On Thursday we visited Kuopio. First we had an interesting lecture about today’s situation in Kongo. Katja Hedberg presented us what it is if there are no human rights. On the coffee break in Kuopio market place we tried famous Hanna Partanen specialities, Finnish apple pie. Students had some free time to do shopping in the city. After lunch we visited Old Kuopio Museum and Riisa, Orthodox Church Museum. In the evening we had a lake cruise with MS Ukko. Luckily weather was pretty during the cruise. In the evening we tried Restaurant Sampo’s  famous of vendace meals.



Friday was last day of our program. We had school lessons and activities in sports and games too. Students had their farewell party in the school auditorium and teachers continued with project management. Rest of day students spent with hostfamilies. A farewell dinner was served in Onnela, Silja’s home. There was a possibility to try  sauna too. We had many lovely conversations and will be able continue them in following meetings in Italy and Spain. Whole week was something amazing and we were very grateful about everything.

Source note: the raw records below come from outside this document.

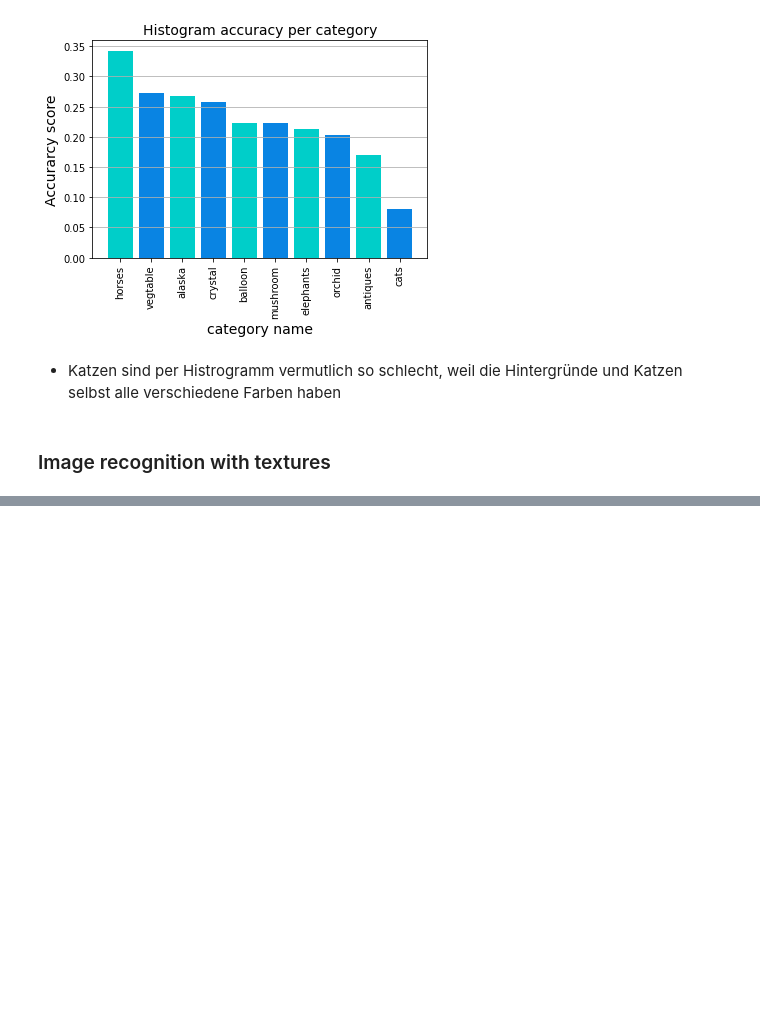
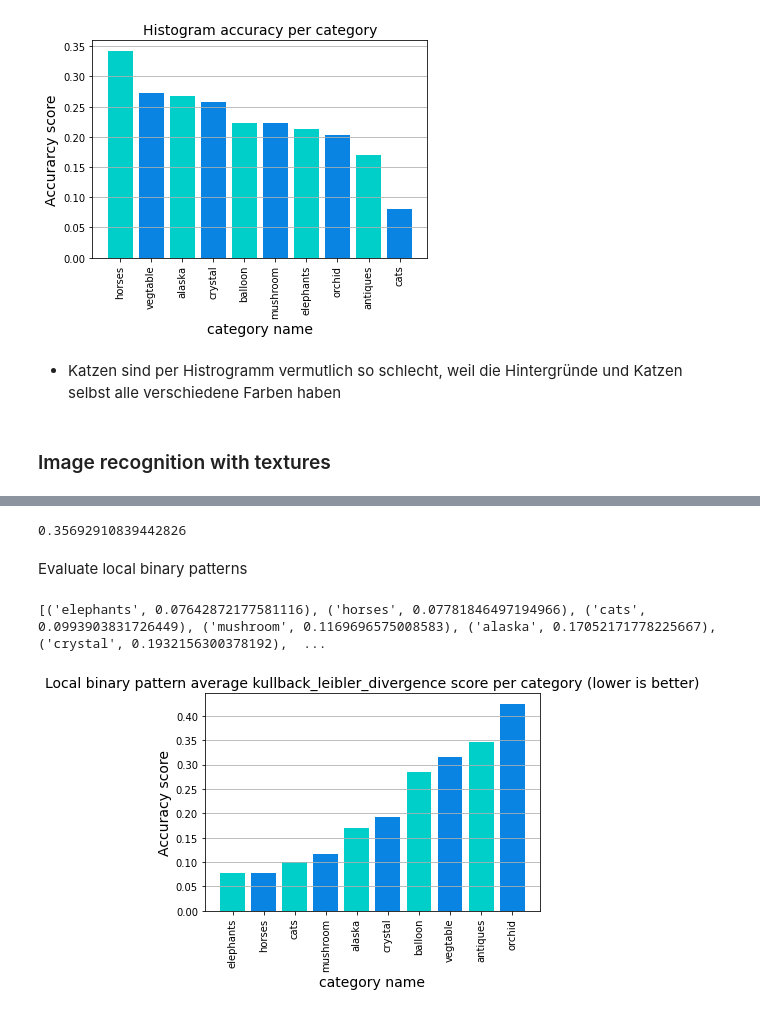
Before and after one commit to Bassadin/ML-for-CV-INM1, a Jupyter notebook: Tasks/Practical_04/Praktikum04_Bildsuche_mit_Merkmalen.ipynb, the cells around one changed output, grey strips where cells are left out. Cells and saved outputs as stored; diff of their text form; code cells hidden in the pictures; blank space fills up the shorter version.

Commit message:
add basic kullbck-leibler-score comparison

```diff
--- a/Tasks/Practical_04/Praktikum04_Bildsuche_mit_Merkmalen.ipynb
+++ b/Tasks/Practical_04/Praktikum04_Bildsuche_mit_Merkmalen.ipynb
@@ -322,0 +296,70 @@ plt.show()
+# %%
+
+imagePath1 = "wangCustom10\\alaska\\114001.jpg"
+imagePath2 = "wangCustom10\\alaska\\114002.jpg"
+
+histImage1 = getLocalBinaryPatternHistogramForImagePath(imagePath1)
+histImage2 = getLocalBinaryPatternHistogramForImagePath(imagePath2)
+
+# plt.imshow(getLocalBinaryPatternForImagePath(imagePath1), cmap="gray")
+# plt.show()
+
+# plt.hist(getLocalBinaryPatternHistogramForImagePath(imagePath1))
+# print(getLocalBinaryPatternHistogramForImagePath(imagePath1))
+# plt.xlim(0, 1)
+# plt.show()
+
+score = kullback_leibler_divergence(histImage1, histImage2)
+print(score)
+# %% [output]
+0.35692910839442826
+# %% [markdown]
+Evaluate local binary patterns
+# %%
+rootFolder = "wangCustom10/"
+
+recognitionDictionaryLBP = {}
+
+for _, categoryDirectories, _ in os.walk(rootFolder):
+    for directoryName in categoryDirectories:
+        eachSubdirectoryPath = rootFolder + directoryName
+        firstFilePathInFolder = (
+            eachSubdirectoryPath + "/" + os.listdir(eachSubdirectoryPath)[0]
+        )
+
+        fileCount = 0
+        kullbackLeiblerDivergenceScoreSum = 0
+
+        LBPHistogramForFirstFileInFolder = getLocalBinaryPatternHistogramForImagePath(firstFilePathInFolder)
+
+        for _, _, imageFiles in os.walk(eachSubdirectoryPath):
+            for imageFile in imageFiles:
+                fileCount += 1
+                kullbackLeiblerDivergenceScoreSum += kullback_leibler_divergence(
+                    LBPHistogramForFirstFileInFolder,
+                    getLocalBinaryPatternHistogramForImagePath(eachSubdirectoryPath + "/" + imageFile),
+                )
+
+        recognitionDictionaryLBP[directoryName] = kullbackLeiblerDivergenceScoreSum / fileCount
+
+recognitionDictionaryLBP = sorted(
+    recognitionDictionaryLBP.items(), key=operator.itemgetter(1), reverse=False
+)
+
+print(recognitionDictionaryLBP)
+# %% [output]
+[('elephants', 0.07642872177581116), ('horses', 0.07781846497194966), ('cats', 0.0993903831726449), ('mushroom', 0.1169696575008583), ('alaska', 0.17052171778225667), ('crystal', 0.1932156300378192),  ...
+# %%
+subDirNames = [i[0] for i in recognitionDictionaryLBP]
+histogramAccuracyValues = [i[1] for i in recognitionDictionaryLBP]
+
+New_Colors = ["#00cec9", "#0984e3"]
+plt.bar(subDirNames, histogramAccuracyValues, color=New_Colors)
+plt.title("Local binary pattern average kullback_leibler_divergence score per category (lower is better)", fontsize=14)
+plt.xlabel("category name", fontsize=14)
+plt.ylabel("Accuracy score", fontsize=14)
+plt.xticks(rotation="vertical")
+plt.gca().yaxis.grid(True)
+plt.show()
+# %% [output]
+[figure, added]
```
Also changed, not shown: parts of 5 cells of this notebook.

Monday, 14 November 2016

Students of Gimnazjum nr 9 im. Jana Pawła II in Sosnowiec learn about the Polish-Jewish relations in Sosnowiec before and during the war

At the beginning of November all students of Gimnazjum nr 9 im. Jana Pawła II in Sosnowiec visited Sosnowiec Center of Art Sielecki Castle, where they saw an exhibition “Different worlds – one history. The story of Jews in Zagłebie Dąbrowskie”.
Students listened to the story of Jewish community in Sosnowiec before and during II world war, they saw photos and documents of people who lived at that time and saw a documentary about Rutka Laskier a Jewish girl, who lived in the area during II world war and whose diary from the time of war was discovered a few years ago.

In Schoen Palace Museum students took part in the history lesson “Remembering our neighbours – about Jews of Sosnowiec”, during which they discussed the relations of Poles with Jewish community before the war and ethnic minorities today. 

Wednesday, 2 November 2016

Students of Erasmus+ team Sosnowiec visited Schindler's Factory

On the 27th October students of Erasmus+ team, together with students who participated in the Memory Project last school year, took part in another interesting history lesson about II World War. This time we visited Schindler’s Factory Museum in Kraków, where we learned about the story of Oskar Schindler, Righteous Among the Nations, who in this same factory saved over 1000 Jews during the war. Listening to the interesting story of war - time  Kraków presented to us by the guides, we walked along the streets of occupied Kraków, watched the everyday life through windows of a Kraków tram, squeezed through narrow streets of Kraków ghetto and peered into tiny flats of Jews who lived there.  

On the way to the Museum we visited the headquarters of the Genaral Gouvernon Hans Frank during the war – The Wawel Castle.